*** Opening Extracted information ***

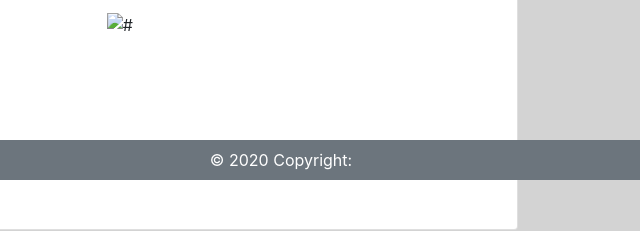
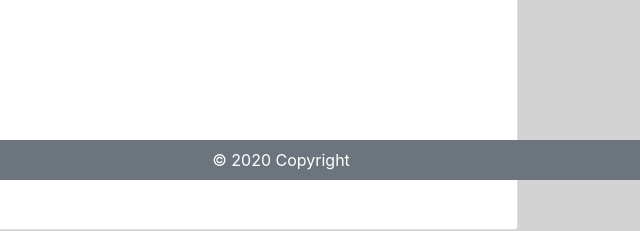
Before and after one commit to tlatta13/demo-portfolio, a plain HTML site: page portfolio.html in a window 1280 px wide. Shown: the part 620-851 px from the top of the page, 359-999 px from the left. Drawn offline with nearby package versions, Linux system fonts and the light colour scheme.

Commit message:
Footer update

```diff
--- a/portfolio.html
+++ b/portfolio.html
@@ -66,7 +66,7 @@
                     </div>
 
                     <div class="col-md-6  pb-3">
-                        <img src="#" alt="#" class="img-fluid mx-auto d-block">
+
                     </div>
                 </div>
             </div>
@@ -76,7 +76,7 @@
     <!-- Footer -->
     <footer class="page-footer font-small text-white bg-secondary fixed-bottom mt-5">
         <div class="footer-copyright text-center py-2">
-            &copy; 2020 Copyright:
+            &copy; 2020 Copyright
         </div>
     </footer>
 
```
Also changed, not shown: contact.html (+1 -1 lines), index.html (+1 -1 lines).
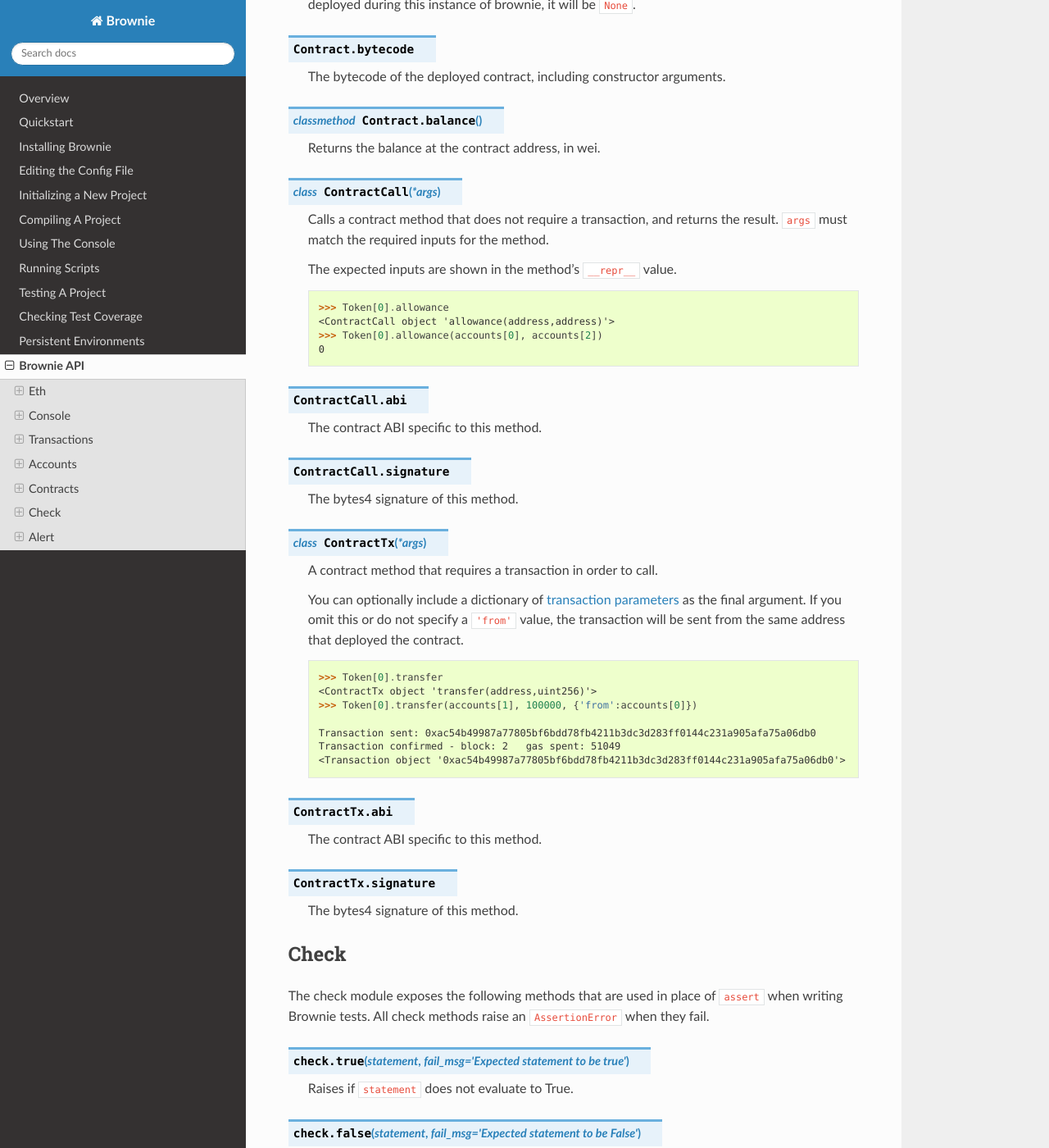
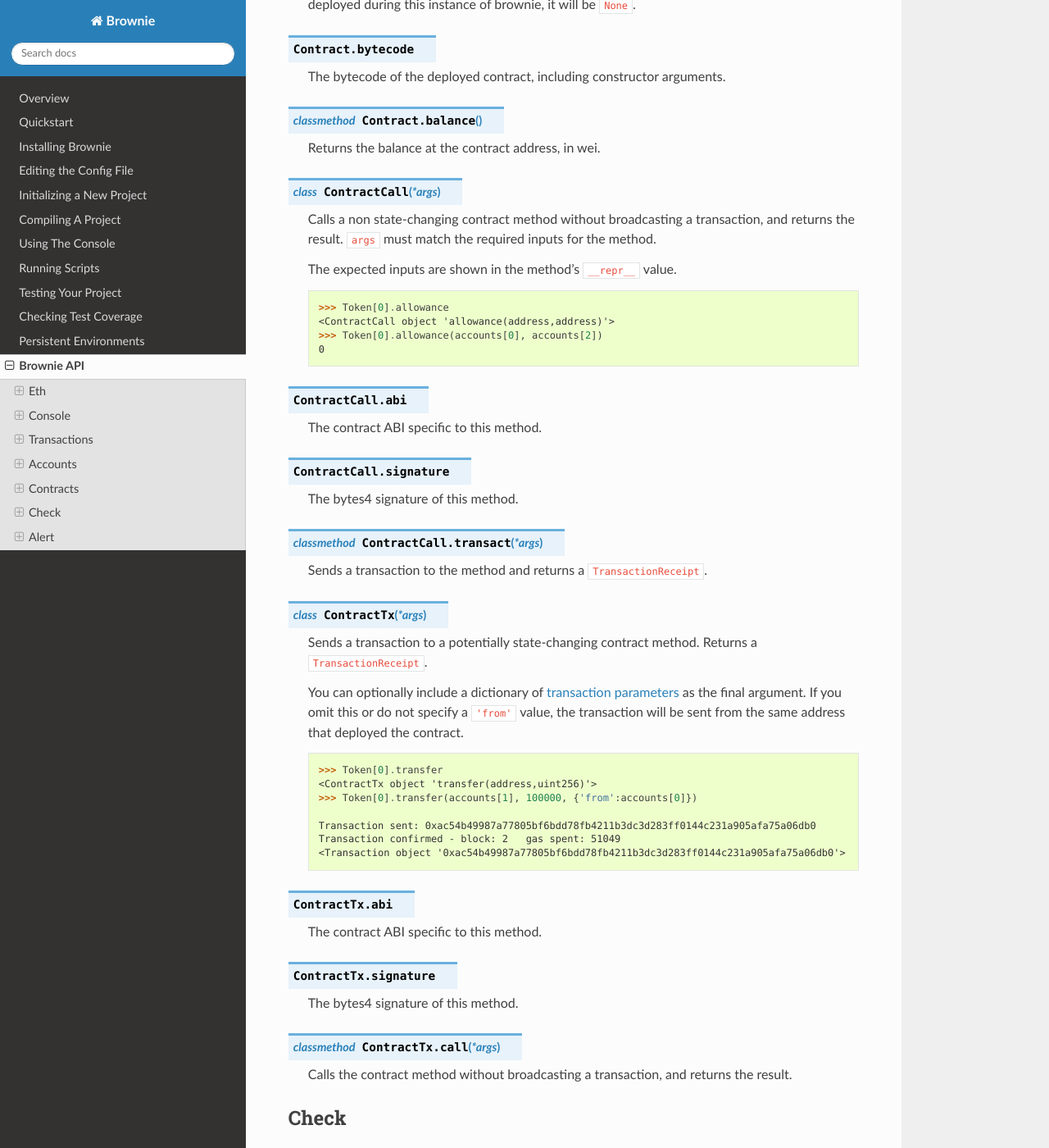
Before and after one commit to eth-brownie/brownie, a Sphinx documentation site: the page built from docs/api.rst, in a window 1280 px wide and 1400 px high, scrolled down 8592 px. Shown: the whole window at 82% size. Built offline with Sphinx 7.4.7 and the Read the Docs theme 2.0.0, drawn with Linux system fonts in a browser that asks for light colours.

Commit message:
updated docs

```diff
--- a/docs/api.rst
+++ b/docs/api.rst
@@ -388,7 +388,7 @@
 
 .. py:class:: ContractCall(*args)
 
-    Calls a contract method that does not require a transaction, and returns the result. ``args`` must match the required inputs for the method.
+    Calls a non state-changing contract method without broadcasting a transaction, and returns the result. ``args`` must match the required inputs for the method.
 
     The expected inputs are shown in the method's ``__repr__`` value.
 
@@ -407,9 +407,13 @@
 
     The bytes4 signature of this method.
 
+.. py:classmethod:: ContractCall.transact(*args)
+
+    Sends a transaction to the method and returns a ``TransactionReceipt``.
+
 .. py:class:: ContractTx(*args)
 
-    A contract method that requires a transaction in order to call.
+    Sends a transaction to a potentially state-changing contract method. Returns a ``TransactionReceipt``.
 
     You can optionally include a dictionary of `transaction parameters <https://web3py.readthedocs.io/en/stable/web3.eth.html#web3.eth.Eth.sendTransaction>`__ as the final argument. If you omit this or do not specify a ``'from'`` value, the transaction will be sent from the same address that deployed the contract.
 
@@ -430,6 +434,10 @@
 .. py:attribute:: ContractTx.signature
 
     The bytes4 signature of this method.
+
+.. py:classmethod:: ContractTx.call(*args)
+
+    Calls the contract method without broadcasting a transaction, and returns the result.
 
 .. _api_check:
 
```
Also changed, not shown: docs/config.rst (+12 -0 lines), docs/tests.rst (+38 -5 lines).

*** Closing Extracted information ***

*Task instructions*: What is needed is an exact copy of the lines from the start of the records through the line containing "Also changed, not shown: contact.html", with no pictures.

*Expected answer*:
Before and after one commit to tlatta13/demo-portfolio, a plain HTML site: page portfolio.html in a window 1280 px wide. Shown: the part 620-851 px from the top of the page, 359-999 px from the left. Drawn offline with nearby package versions, Linux system fonts and the light colour scheme.

Commit message:
Footer update

```diff
--- a/portfolio.html
+++ b/portfolio.html
@@ -66,7 +66,7 @@
                     </div>
 
                     <div class="col-md-6  pb-3">
-                        <img src="#" alt="#" class="img-fluid mx-auto d-block">
+
                     </div>
                 </div>
             </div>
@@ -76,7 +76,7 @@
     <!-- Footer -->
     <footer class="page-footer font-small text-white bg-secondary fixed-bottom mt-5">
         <div class="footer-copyright text-center py-2">
-            &copy; 2020 Copyright:
+            &copy; 2020 Copyright
         </div>
     </footer>
 
```
Also changed, not shown: contact.html (+1 -1 lines), index.html (+1 -1 lines).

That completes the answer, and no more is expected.